“I’m the truth, young Euclid of prose,” Philadelphia rapper Ivy Sole boasts on her song “Backwoods.” Euclid of Alexandria, unlike a Picasso or a Shakespeare, isn’t used commonly in hip-hop metaphors, but this one fairly describes Sole’s artistry, since her ability to splice lines together and construct emotive verses is not unlike the expertise of the ancient mathematician that is credited with fathering geometry.
If there’s one thing that is clear about the Philly emcee, it’s that she’s very observational, introspective, and thinks very often about matters of the heart and of the mind. “I sink too much into myself,” she raps on the song “Master Plan,” from her 2016 debut album Eden. “They say my raps be so good because I’m thinking ahead.” Ivy Sole taps into the human condition by asking what we feel but rarely have language for — questions about love, healing, familial conflict, religion, etc.
In an interview with Billboard, Sole alluded to a period of emotional upheaval, which inspired the direction of her latest album: “I broke up with someone about three, four months prior … I was watching a lot of my peers, some of my closest friends, really level up in their careers and in their professional life which brought out a lot of insecurities … I had just made one of several breakthroughs in therapy as far as mental health was concerned. My relationship with my family was…in a transition phase. There was just a lot going on.” Sole’s sophomore album Overgrown, released back in September, is her attempt to process some of these emotions while searching for truth, intimacy, and healing.
The Philly rapper sets the tone of Overgrown with “Lovely Fiction,” a meditative intro filled with glistening guitar strums and staccato strings. Here, Sole ponders motherly love, as she dreams about the future and the possibility of having a child. She approaches the prospect of a child “with due caution” as she begins to realize just how daunting a task parenting, especially Black motherhood, can be: helping children “form their first sentences,” “survive the police,” and “master forgiveness” — the latter of which she admits even she “ain’t mastered” yet.

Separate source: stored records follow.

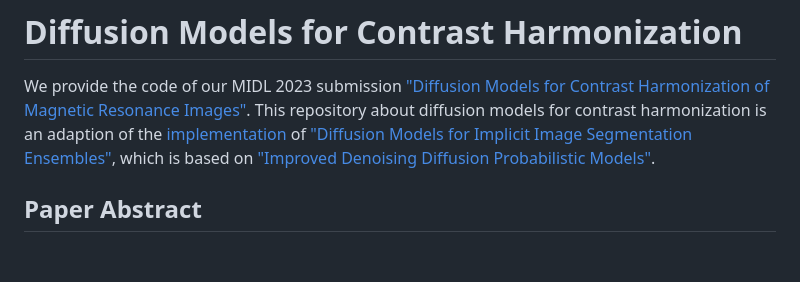
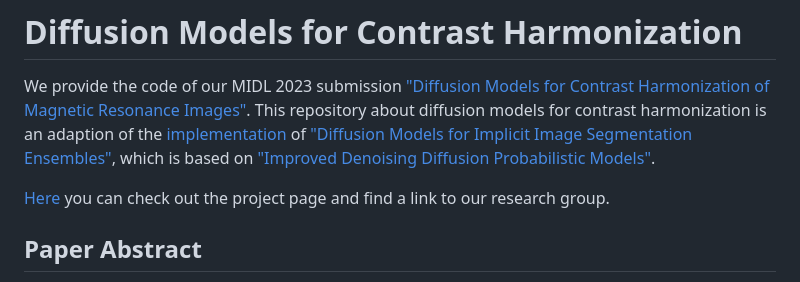
Before and after one commit to AliciaDurrer/dm_moni_mr, a Markdown page: README.md, the part around the change. Drawn GitHub-style; blank space fills up the shorter version.

Commit message:
Update README.md
added project page link

```diff
--- a/README.md
+++ b/README.md
@@ -2,6 +2,8 @@
 
 We provide the code of our MIDL 2023 submission ["Diffusion Models for Contrast Harmonization of Magnetic Resonance Images"](https://openreview.net/forum?id=Xs_Hd23_PP).
 This repository about diffusion models for contrast harmonization is an adaption of the [implementation](https://github.com/JuliaWolleb/Diffusion-based-Segmentation) of ["Diffusion Models for Implicit Image Segmentation Ensembles"](https://arxiv.org/abs/2112.03145), which is based on ["Improved Denoising Diffusion Probabilistic Models"](https://github.com/openai/improved-diffusion).
+
+[Here](https://aliciadurrer.github.io/dm_moni_mr/) you can check out the project page and find a link to our research group.
 
 ## Paper Abstract
 
```
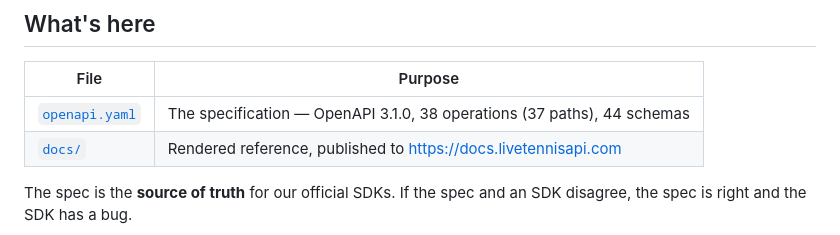
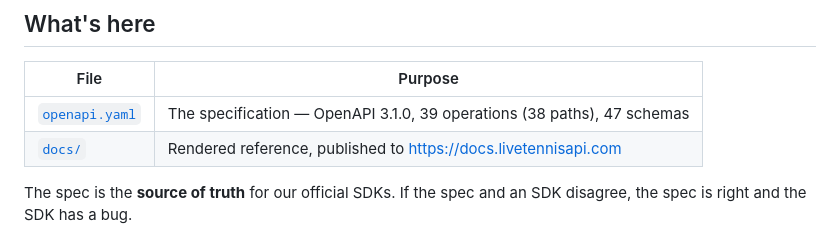
Before and after one commit to livetennisapi/openapi, a Markdown page: README.md, the part around the change. Drawn GitHub-style.

Commit message:
README: correct a count that had gone stale
The spec has 39 operations across 38 paths and 47 schemas; the README still said 38/37/44. A machine-readable contract whose own README miscounts it is a small thing that costs trust in the larger claim.

```diff
--- a/README.md
+++ b/README.md
@@ -22,7 +22,7 @@ over REST and WebSocket, across ATP, WTA, Challenger, ITF and juniors.
 
 | File | Purpose |
 |---|---|
-| [`openapi.yaml`](openapi.yaml) | The specification — OpenAPI 3.1.0, 38 operations (37 paths), 44 schemas |
+| [`openapi.yaml`](openapi.yaml) | The specification — OpenAPI 3.1.0, 39 operations (38 paths), 47 schemas |
 | [`docs/`](docs/) | Rendered reference, published to <https://docs.livetennisapi.com> |
 
 The spec is the **source of truth** for our official SDKs. If the spec and an SDK disagree,
```
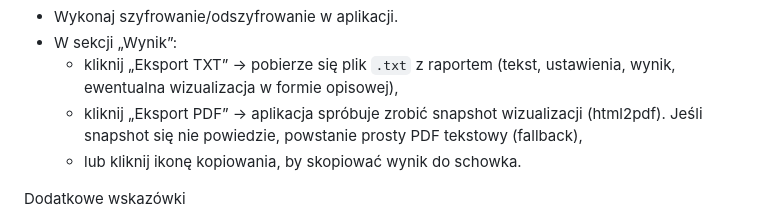
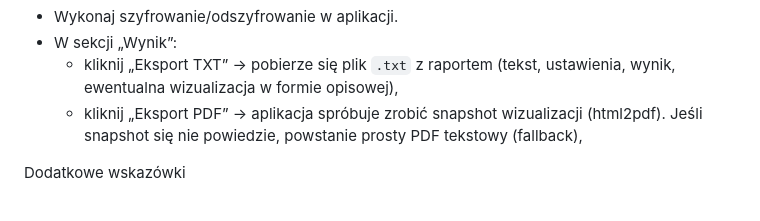
Before and after one commit to LyRooy/historical-ciphers-demo, a Markdown page: Markdown/Enigma.md, the part around the change. GitHub-like rendering.

Commit message:
Simplify export options in Enigma documentation
Removed redundant option for copying result to clipboard.

```diff
--- a/Markdown/Enigma.md
+++ b/Markdown/Enigma.md
@@ -59,7 +59,6 @@ Jak wyeksportować (użytkownik)
 - W sekcji „Wynik”:
    - kliknij „Eksport TXT” → pobierze się plik `.txt` z raportem (tekst, ustawienia, wynik, ewentualna wizualizacja w formie opisowej),
    - kliknij „Eksport PDF” → aplikacja spróbuje zrobić snapshot wizualizacji (html2pdf). Jeśli snapshot się nie powiedzie, powstanie prosty PDF tekstowy (fallback),
-   - lub kliknij ikonę kopiowania, by skopiować wynik do schowka.
 
 Dodatkowe wskazówki
 
```
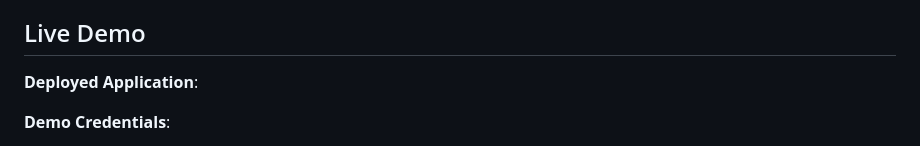
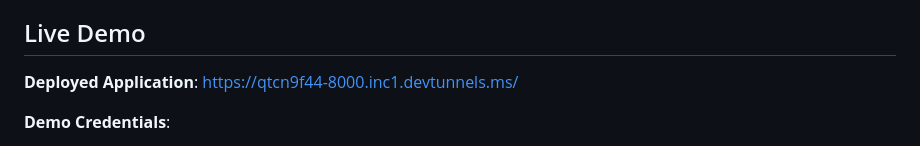
Before and after one commit to axharish04/Travel-Booking-Application, a Markdown page: README.md, the part around the change. Drawn GitHub-style.

Commit message:
Update deployed application link in README

```diff
--- a/README.md
+++ b/README.md
@@ -28,7 +28,7 @@ A modern, responsive travel booking platform built with Django, featuring a beau
 
 ## Live Demo
 
-**Deployed Application**:
+**Deployed Application**: https://qtcn9f44-8000.inc1.devtunnels.ms/
 
 **Demo Credentials**:
 - Username: demo
```
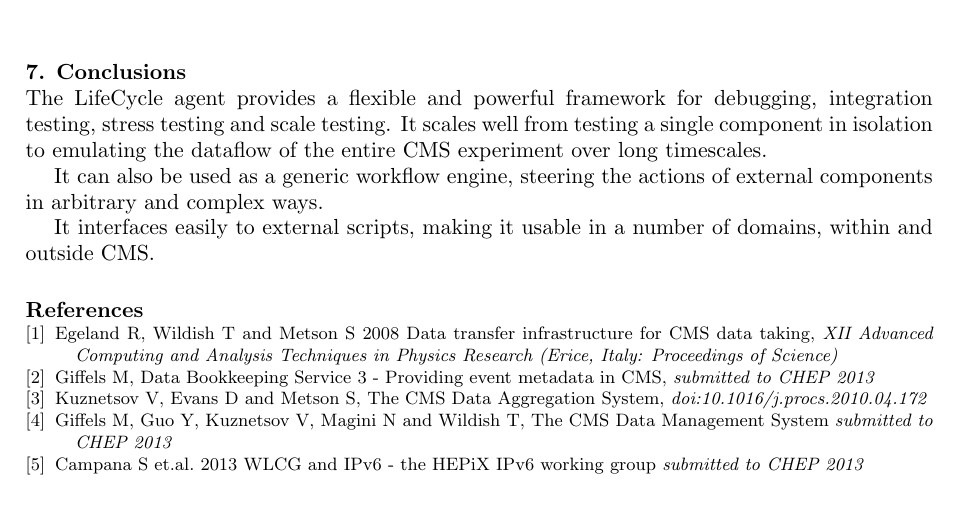
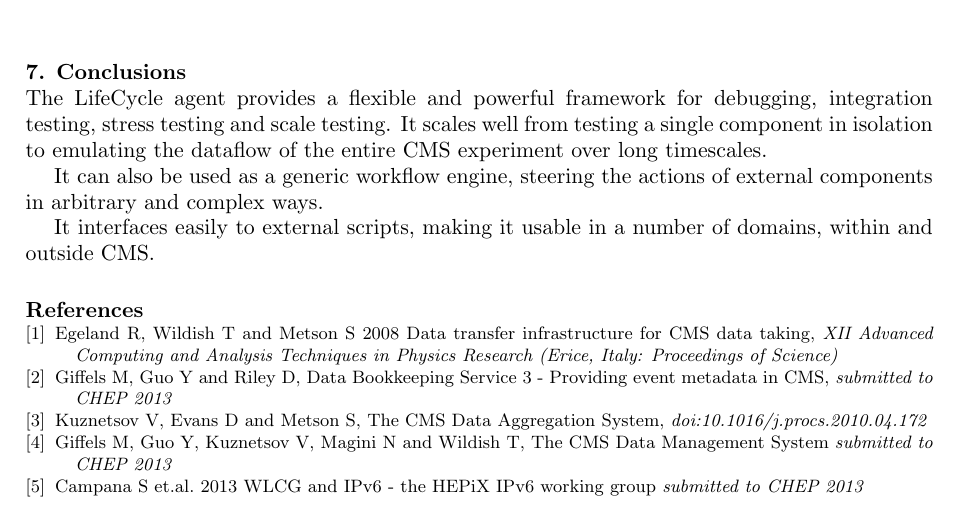
Before and after one commit to TonyWildish/CHEP-2013-DMWM, a LaTeX document (Lifecycle-DAS-DBS-PhEDEx/LaTeX/chep2013_LifeCycle.tex, which reads Lifecycle-DAS-DBS-PhEDEx/LaTeX/bibliography.tex): part of page 5 of 5, cut so that both start at the same text. Compiled offline with pdfLaTeX.

Commit message:
update bibliography, following comment from Manuel

```diff
--- a/Lifecycle-DAS-DBS-PhEDEx/LaTeX/bibliography.tex
+++ b/Lifecycle-DAS-DBS-PhEDEx/LaTeX/bibliography.tex
@@ -5,7 +5,7 @@
   Egeland R, Wildish T and Metson S 2008 Data transfer infrastructure for CMS data taking,  {\it XII Advanced Computing and Analysis Techniques in Physics Research (Erice, Italy: Proceedings of Science)}
 
 \bibitem{DBS}
-Giffels M, Data Bookkeeping Service 3 - Providing event metadata in CMS, {\it submitted to CHEP 2013}
+Giffels M, Guo Y and Riley D, Data Bookkeeping Service 3 - Providing event metadata in CMS, {\it submitted to CHEP 2013}
 
 \bibitem{DAS}
 Kuznetsov V, Evans D and Metson S, The CMS Data Aggregation System,
```
Also changed, not shown: Lifecycle-DAS-DBS-PhEDEx/LaTeX/chep2013_LifeCycle.pdf.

It’s fitting that forgiveness is a topic Ivy Sole explores throughout the project. On “Bloom,” one of the album’s highlights, Sole is accompanied by an ambient backdrop of manipulated doo-wop vocals (courtesy of producer Kam DeLa) as she waxes poetic about self-forgiveness, self-care, and the process of physical/spiritual healing while constructing these intricate analogies — none of which resonate quite as profoundly as this particular bar she raps in the latter half of the second verse: “Seeds only know darkness ‘til they break ground / So I’m working ‘til my spirit finds a breakthrough.”
Spiritual and emotional breakthroughs remain relevant themes on Overgrown. Sole addresses these topics by opening up to the listener, exposing her emotional and spiritual struggles much like the bare cheekbone of the album’s cover art. On “Achilles,” Sole raps with enough vulnerability to elicit tears, as she speaks candidly about being sexually assaulted by a relative. More heart-wrenching than hearing about the incident itself is the way Sole unpacks the fallout of this traumatic event, detailing the ways in which her trauma took away the physical and emotional pleasures of intimacy: “And every person represents your next potential blow / So I couldn’t let him touch me, couldn’t let her close”; as well as her struggle to find solace or relief in religion and faith: “I prayed for a sign, but all that came was some shame”.
In the aforementioned Billboard interview, Sole briefly discussed being raised in a religious community in her hometown of Charlotte, North Carolina, and her struggle to reconcile traditionalist teachings with her reality and her queerness. “Trying to figure out where I fit within the church community, it was clear to me that I wouldn’t be able to,” she said. This understanding elevates the poignancy of certain verses on the song “Parables,” where she raps lines like “Preacher say I’m a Jezebel, thinking he might be right,” or “When I talk about God, I get the skeptical looks.”
The introspective nature of this album extends itself to the more melodious tracks. It is in these moments that Ivy Sole’s gospel music background, a product of her being raised in the church, manifests itself. She sings with the intimacy and reverence of a worship song, even when the songs diverge into more worldly territory. Whether she’s addressing the emotional ups and downs of romantic relationships on “Roller Coaster,” or reflecting on moments of ecstasy on “Bones,” Sole’s soulful compositions encapsulate love and its expansive, often-erratic nature.
Though her career began only a couple of years ago, Ivy Sole’s sound is mature and refined, as if she’s been rapping for a decade. Overgrown has all the bearings of someone who, despite having lots of questions and a lot “more growing to do,” is not afraid to be honest and vulnerable. Balancing her welcoming voice and incredibly soul-baring lyrics, she delivers one of the year’s more intimate album experiences.